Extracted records

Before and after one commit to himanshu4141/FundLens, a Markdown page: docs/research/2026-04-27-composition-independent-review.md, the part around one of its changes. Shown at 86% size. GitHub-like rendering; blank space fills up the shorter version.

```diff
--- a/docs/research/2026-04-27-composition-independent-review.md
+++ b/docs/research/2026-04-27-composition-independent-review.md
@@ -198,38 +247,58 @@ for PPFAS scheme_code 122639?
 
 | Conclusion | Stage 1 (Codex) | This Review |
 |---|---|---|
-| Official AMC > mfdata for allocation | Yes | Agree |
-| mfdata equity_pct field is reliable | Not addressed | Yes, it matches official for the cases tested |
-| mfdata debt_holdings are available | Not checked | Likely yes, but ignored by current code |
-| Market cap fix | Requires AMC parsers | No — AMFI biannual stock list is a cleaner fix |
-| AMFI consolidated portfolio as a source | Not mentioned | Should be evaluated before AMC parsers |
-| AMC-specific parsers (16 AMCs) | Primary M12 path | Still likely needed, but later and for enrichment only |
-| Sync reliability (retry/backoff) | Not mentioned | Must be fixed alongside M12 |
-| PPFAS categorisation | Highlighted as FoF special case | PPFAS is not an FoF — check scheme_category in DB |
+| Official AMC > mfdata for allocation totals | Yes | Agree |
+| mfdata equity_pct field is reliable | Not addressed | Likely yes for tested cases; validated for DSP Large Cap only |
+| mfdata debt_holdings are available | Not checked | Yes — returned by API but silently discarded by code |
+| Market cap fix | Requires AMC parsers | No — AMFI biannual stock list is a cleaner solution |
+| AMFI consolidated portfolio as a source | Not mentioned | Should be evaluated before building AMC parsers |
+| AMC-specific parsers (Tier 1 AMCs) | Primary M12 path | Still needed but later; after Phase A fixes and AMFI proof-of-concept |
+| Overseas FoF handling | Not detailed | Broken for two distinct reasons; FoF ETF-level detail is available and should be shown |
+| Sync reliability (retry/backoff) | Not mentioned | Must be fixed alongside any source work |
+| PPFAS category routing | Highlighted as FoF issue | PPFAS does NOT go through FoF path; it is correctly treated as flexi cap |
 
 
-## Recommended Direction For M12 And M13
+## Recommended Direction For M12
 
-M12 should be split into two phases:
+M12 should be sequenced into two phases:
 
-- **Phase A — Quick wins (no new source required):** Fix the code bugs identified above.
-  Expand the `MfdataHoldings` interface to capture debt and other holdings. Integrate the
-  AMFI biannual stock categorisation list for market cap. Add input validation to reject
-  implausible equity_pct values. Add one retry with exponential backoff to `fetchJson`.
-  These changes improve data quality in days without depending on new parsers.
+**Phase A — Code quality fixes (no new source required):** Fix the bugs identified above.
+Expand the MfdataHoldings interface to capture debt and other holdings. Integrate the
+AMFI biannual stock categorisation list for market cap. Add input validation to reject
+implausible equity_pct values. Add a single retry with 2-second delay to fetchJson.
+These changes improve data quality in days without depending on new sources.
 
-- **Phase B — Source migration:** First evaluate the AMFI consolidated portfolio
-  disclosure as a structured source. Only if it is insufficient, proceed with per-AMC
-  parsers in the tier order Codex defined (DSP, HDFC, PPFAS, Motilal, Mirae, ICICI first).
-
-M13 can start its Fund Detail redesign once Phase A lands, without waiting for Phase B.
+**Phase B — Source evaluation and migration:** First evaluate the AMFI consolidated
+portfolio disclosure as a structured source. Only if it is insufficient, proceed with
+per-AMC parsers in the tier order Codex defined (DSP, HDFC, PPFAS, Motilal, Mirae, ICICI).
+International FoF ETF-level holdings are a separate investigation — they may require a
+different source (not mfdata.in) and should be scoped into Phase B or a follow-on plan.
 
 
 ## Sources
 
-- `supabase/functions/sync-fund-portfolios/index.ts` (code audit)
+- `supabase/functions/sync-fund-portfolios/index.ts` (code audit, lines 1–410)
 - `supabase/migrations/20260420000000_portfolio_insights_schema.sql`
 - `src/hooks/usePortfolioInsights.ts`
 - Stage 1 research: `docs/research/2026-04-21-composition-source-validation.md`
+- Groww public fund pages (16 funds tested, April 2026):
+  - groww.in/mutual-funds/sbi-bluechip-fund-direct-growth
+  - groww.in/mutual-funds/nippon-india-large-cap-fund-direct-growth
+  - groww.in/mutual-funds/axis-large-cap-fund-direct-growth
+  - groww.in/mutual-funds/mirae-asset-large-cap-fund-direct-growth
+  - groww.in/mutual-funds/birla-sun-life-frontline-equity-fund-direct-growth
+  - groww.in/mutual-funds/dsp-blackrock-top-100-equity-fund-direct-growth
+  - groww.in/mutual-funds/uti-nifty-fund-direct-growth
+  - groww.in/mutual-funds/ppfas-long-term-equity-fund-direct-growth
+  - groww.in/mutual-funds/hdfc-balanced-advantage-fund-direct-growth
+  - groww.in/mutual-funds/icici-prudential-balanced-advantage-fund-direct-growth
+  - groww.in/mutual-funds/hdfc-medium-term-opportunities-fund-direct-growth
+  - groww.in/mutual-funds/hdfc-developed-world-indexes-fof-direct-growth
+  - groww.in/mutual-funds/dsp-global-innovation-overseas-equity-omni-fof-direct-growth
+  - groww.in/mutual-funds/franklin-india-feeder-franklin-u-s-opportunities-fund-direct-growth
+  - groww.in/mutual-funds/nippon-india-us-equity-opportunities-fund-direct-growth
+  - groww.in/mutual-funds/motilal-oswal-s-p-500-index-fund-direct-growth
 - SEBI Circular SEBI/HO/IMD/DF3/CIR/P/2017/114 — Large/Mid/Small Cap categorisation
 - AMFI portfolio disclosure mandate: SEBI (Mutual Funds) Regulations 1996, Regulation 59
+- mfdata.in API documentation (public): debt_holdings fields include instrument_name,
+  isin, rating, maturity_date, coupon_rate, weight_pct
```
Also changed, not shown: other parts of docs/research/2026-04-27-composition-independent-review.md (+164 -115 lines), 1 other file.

- _Work required_:
Each line above holding the string "into" counts once; please report the total and nothing more.

- _Task output_:
3